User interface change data

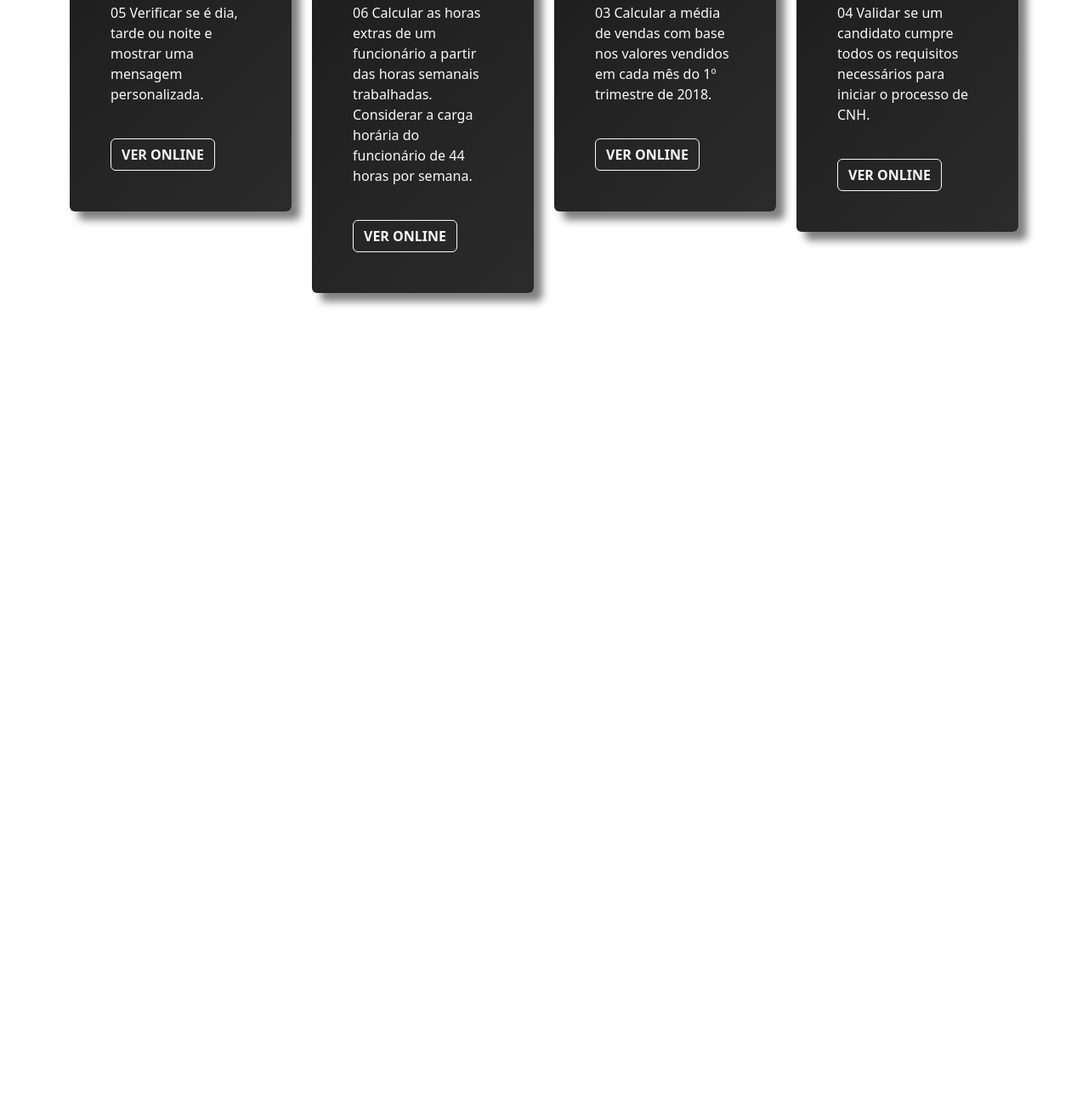
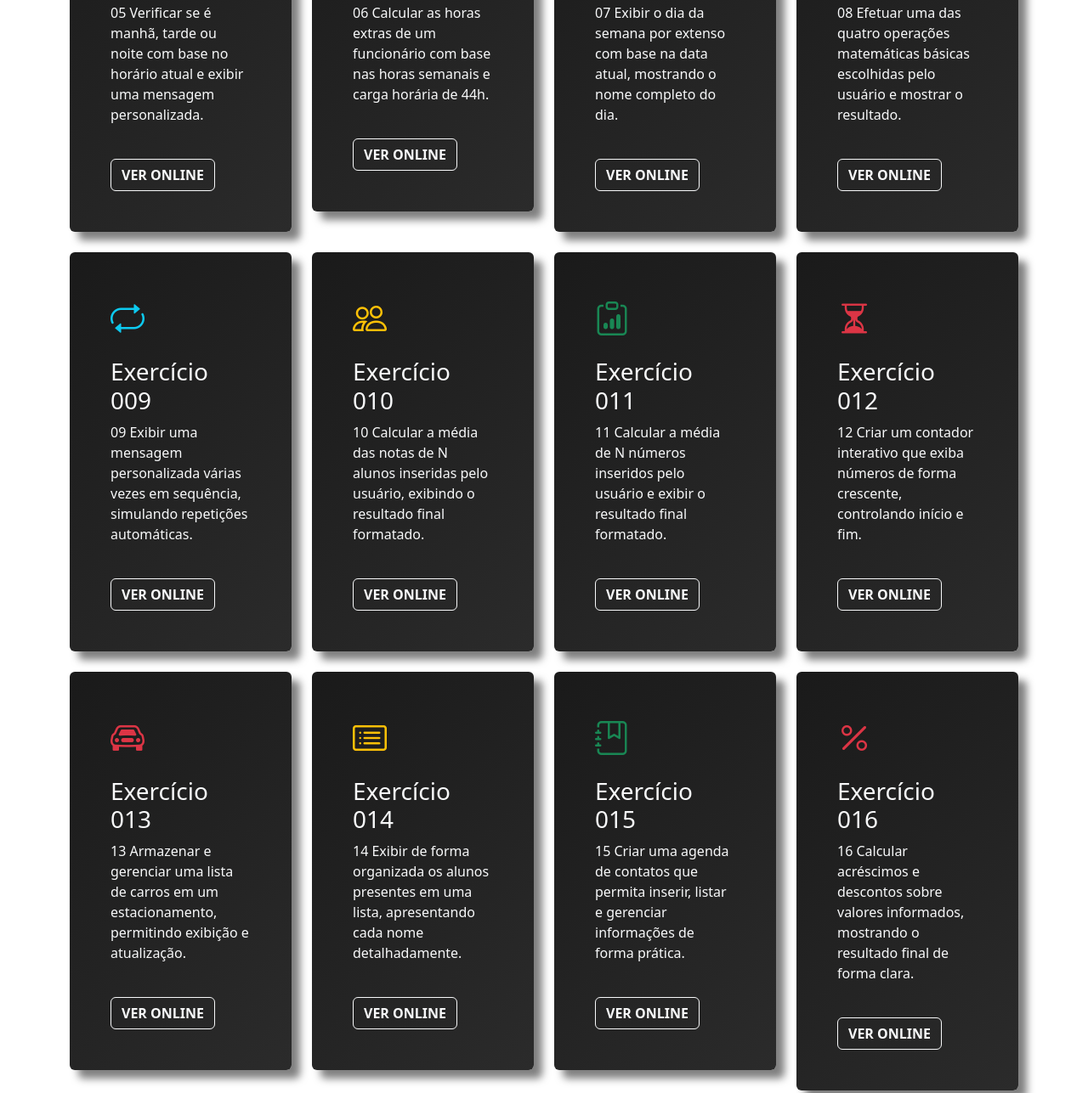
Before and after one commit to eduardoberettarod/exercicios-js-o-retorno, a website: page index.html in a window 1280 px wide. Shown: the part 833-2120 px from the top of the page at 85% size. Before the commit the page ends 1202 px from the top, so only its background shows below. Drawn offline with nearby package versions, Linux system fonts and the light colour scheme.

Commit message:
finalizando a pagina inicial dos exercicios de js
completei a pagina em que fica os cards que dao acesso os exercicios

```diff
--- a/index.html
+++ b/index.html
@@ -59,45 +59,153 @@
                 </div>
             </div>
         </div>
+
+
         <div class="row">
             <div class="col-12 col-md-3 mb-4">
                 <div class="p-5 rounded text-light cartao">
-                    <i class="bi bi-sun fs-1 text-danger"></i>
+                    <i class="bi bi-sun fs-1 text-info"></i>
                     <h3 class="mt-3">Exercício 005</h3>
-                    <p class="fw-light">05 Verificar se é dia, tarde ou noite e mostrar uma mensagem personalizada.</p>
-                    <a href="https://eduardoberettarod.github.io/exercicios-js-o-retorno/exercicio001/"
+                    <p class="fw-light">05 Verificar se é manhã, tarde ou noite com base no horário atual e exibir uma
+                        mensagem personalizada.
+                    </p>
+                    <a href="https://eduardoberettarod.github.io/exercicios-js-o-retorno/exercicio005/"
                         class="btn btn-outline-light fw-semibold mt-4">VER ONLINE</a>
                 </div>
             </div>
             <div class="col-12 col-md-3 mb-4">
                 <div class="p-5 rounded text-light cartao">
-                    <i class="bi bi-calculator fs-1 text-warning"></i>
+                    <i class="bi bi-clock-history fs-1 text-warning"></i>
                     <h3 class="mt-3">Exercício 006</h3>
-                    <p class="fw-light">06 Calcular as horas extras de um funcionário a partir das horas semanais trabalhadas. Considerar a carga horária do funcionário de 44 horas por semana.
+                    <p class="fw-light">06 Calcular as horas extras de um funcionário com base nas horas semanais e
+                        carga horária de 44h.
+
                     </p>
-                    <a href="https://eduardoberettarod.github.io/exercicios-js-o-retorno/exercicio002/"
+                    <a href="https://eduardoberettarod.github.io/exercicios-js-o-retorno/exercicio006/"
                         class="btn btn-outline-light fw-semibold mt-4">VER ONLINE</a>
                 </div>
             </div>
             <div class="col-12 col-md-3 mb-4">
                 <div class="p-5 rounded text-light cartao">
-                    <i class="bi bi-graph-up fs-1 text-success"></i>
+                    <i class="bi bi-calendar-week fs-1 text-success"></i>
                     <h3 class="mt-3">Exercício 007</h3>
-                    <p class="fw-light">03 Calcular a média de vendas com base nos valores vendidos em cada mês do 1º
-                        trimestre de 2018.
+                    <p class="fw-light">07 Exibir o dia da semana por extenso com base na data atual, mostrando o nome
+                        completo do dia.
+
                     </p>
-                    <a href="https://eduardoberettarod.github.io/exercicios-js-o-retorno/exercicio003/"
+                    <a href="https://eduardoberettarod.github.io/exercicios-js-o-retorno/exercicio007/"
                         class="btn btn-outline-light fw-semibold mt-4">VER ONLINE</a>
                 </div>
             </div>
             <div class="col-12 col-md-3 mb-4">
                 <div class="p-5 rounded text-light cartao">
-                    <i class="bi bi-check fs-1 text-danger"></i>
+                    <i class="bi-plus-slash-minus fs-1 text-danger"></i>
                     <h3 class="mt-3">Exercício 008</h3>
-                    <p class="fw-light">04 Validar se um candidato cumpre todos os requisitos necessários para iniciar o
-                        processo de CNH.
+                    <p class="fw-light">08 Efetuar uma das quatro operações matemáticas básicas escolhidas pelo usuário
+                        e mostrar o resultado.
                     </p>
-                    <a href="https://eduardoberettarod.github.io/exercicios-js-o-retorno/exercicio004/"
+                    <a href="https://eduardoberettarod.github.io/exercicios-js-o-retorno/exercicio008/"
+                        class="btn btn-outline-light fw-semibold mt-4">VER ONLINE</a>
+                </div>
+            </div>
+        </div>
+
+
+        <div class="row">
+            <div class="col-12 col-md-3 mb-4">
+                <div class="p-5 rounded text-light cartao">
+                    <i class="bi bi-repeat fs-1 text-info"></i>
+                    <h3 class="mt-3">Exercício 009</h3>
+                    <p class="fw-light">09 Exibir uma mensagem personalizada várias vezes em sequência, simulando
+                        repetições automáticas.
+                    </p>
+                    <a href="https://eduardoberettarod.github.io/exercicios-js-o-retorno/exercicio009/"
+                        class="btn btn-outline-light fw-semibold mt-4">VER ONLINE</a>
+                </div>
+            </div>
+            <div class="col-12 col-md-3 mb-4">
+                <div class="p-5 rounded text-light cartao">
+                    <i class="bi bi-people fs-1 text-warning"></i>
+                    <h3 class="mt-3">Exercício 010</h3>
+                    <p class="fw-light">10 Calcular a média das notas de N alunos inseridas pelo usuário, exibindo o
+                        resultado final formatado.
+
+                    </p>
+                    <a href="https://eduardoberettarod.github.io/exercicios-js-o-retorno/exercicio010/"
+                        class="btn btn-outline-light fw-semibold mt-4">VER ONLINE</a>
+                </div>
+            </div>
+            <div class="col-12 col-md-3 mb-4">
+                <div class="p-5 rounded text-light cartao">
+                    <i class="bi bi-clipboard-data fs-1 text-success"></i>
+                    <h3 class="mt-3">Exercício 011</h3>
+                    <p class="fw-light">11 Calcular a média de N números inseridos pelo usuário e exibir o resultado final formatado.
+                    </p>
+                    <a href="https://eduardoberettarod.github.io/exercicios-js-o-retorno/exercicio011/"
+                        class="btn btn-outline-light fw-semibold mt-4">VER ONLINE</a>
+                </div>
+            </div>
+            <div class="col-12 col-md-3 mb-4">
+                <div class="p-5 rounded text-light cartao">
+                    <i class="bi bi-hourglass-split fs-1 text-danger"></i>
+                    <h3 class="mt-3">Exercício 012</h3>
+                    <p class="fw-light">12 Criar um contador interativo que exiba números de forma crescente, controlando início e fim.
+                    </p>
+                    <a href="https://eduardoberettarod.github.io/exercicios-js-o-retorno/exercicio012/"
+                        class="btn btn-outline-light fw-semibold mt-4">VER ONLINE</a>
+                </div>
+            </div>
+        </div>
+
+
+        <div class="row">
+            <div class="col-12 col-md-3 mb-4">
+                <div class="p-5 rounded text-light cartao">
+                    <i class="bi bi-car-front fs-1 text-danger"></i>
+                    <h3 class="mt-3">Exercício 013</h3>
+                    <p class="fw-light">13 Armazenar e gerenciar uma lista de carros em um estacionamento, permitindo exibição e atualização.</p>
+                    <a href="https://eduardoberettarod.github.io/exercicios-js-o-retorno/exercicio013/"
+                        class="btn btn-outline-light fw-semibold mt-4">VER ONLINE</a>
+                </div>
+            </div>
+            <div class="col-12 col-md-3 mb-4">
+                <div class="p-5 rounded text-light cartao">
+                    <i class="bi bi-card-list fs-1 text-warning"></i>
+                    <h3 class="mt-3">Exercício 014</h3>
+                    <p class="fw-light">14 Exibir de forma organizada os alunos presentes em uma lista, apresentando cada nome detalhadamente.
+                    </p>
+                    <a href="https://eduardoberettarod.github.io/exercicios-js-o-retorno/exercicio014/"
+                        class="btn btn-outline-light fw-semibold mt-4">VER ONLINE</a>
+                </div>
+            </div>
+            <div class="col-12 col-md-3 mb-4">
+                <div class="p-5 rounded text-light cartao">
+                    <i class="bi bi-journal-bookmark fs-1 text-success"></i>
+                    <h3 class="mt-3">Exercício 015</h3>
+                    <p class="fw-light">15 Criar uma agenda de contatos que permita inserir, listar e gerenciar informações de forma prática.
+                    </p>
+                    <a href="https://eduardoberettarod.github.io/exercicios-js-o-retorno/exercicio015/"
+                        class="btn btn-outline-light fw-semibold mt-4">VER ONLINE</a>
+                </div>
+            </div>
+            <div class="col-12 col-md-3 mb-4">
+                <div class="p-5 rounded text-light cartao">
+                    <i class="bi bi-percent fs-1 text-danger"></i>
+                    <h3 class="mt-3">Exercício 016</h3>
+                    <p class="fw-light">16 Calcular acréscimos e descontos sobre valores informados, mostrando o resultado final de forma clara.
+                    </p>
+                    <a href="https://eduardoberettarod.github.io/exercicios-js-o-retorno/exercicio016/"
+                        class="btn btn-outline-light fw-semibold mt-4">VER ONLINE</a>
+                </div>
+            </div>
+        </div>
+        <div class="row">
+            <div class="col-12 col-md-3 mb-4">
+                <div class="p-5 rounded text-light cartao">
+                    <i class="bi bi-film fs-1 text-info"></i>
+                    <h3 class="mt-3">Exercício 017</h3>
+                    <p class="fw-light">17 Realizar a classificação de filmes de acordo com critérios definidos e exibir os resultados finais.</p>
+                    <a href="https://eduardoberettarod.github.io/exercicios-js-o-retorno/exercicio017/"
                         class="btn btn-outline-light fw-semibold mt-4">VER ONLINE</a>
                 </div>
             </div>
```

| Work request |
Look over the records. Copy the lines that include the word "danger".

| Completed exercise |
-                    <i class="bi bi-sun fs-1 text-danger"></i>
-                    <i class="bi bi-check fs-1 text-danger"></i>
+                    <i class="bi-plus-slash-minus fs-1 text-danger"></i>
+                    <i class="bi bi-hourglass-split fs-1 text-danger"></i>
+                    <i class="bi bi-car-front fs-1 text-danger"></i>
+                    <i class="bi bi-percent fs-1 text-danger"></i>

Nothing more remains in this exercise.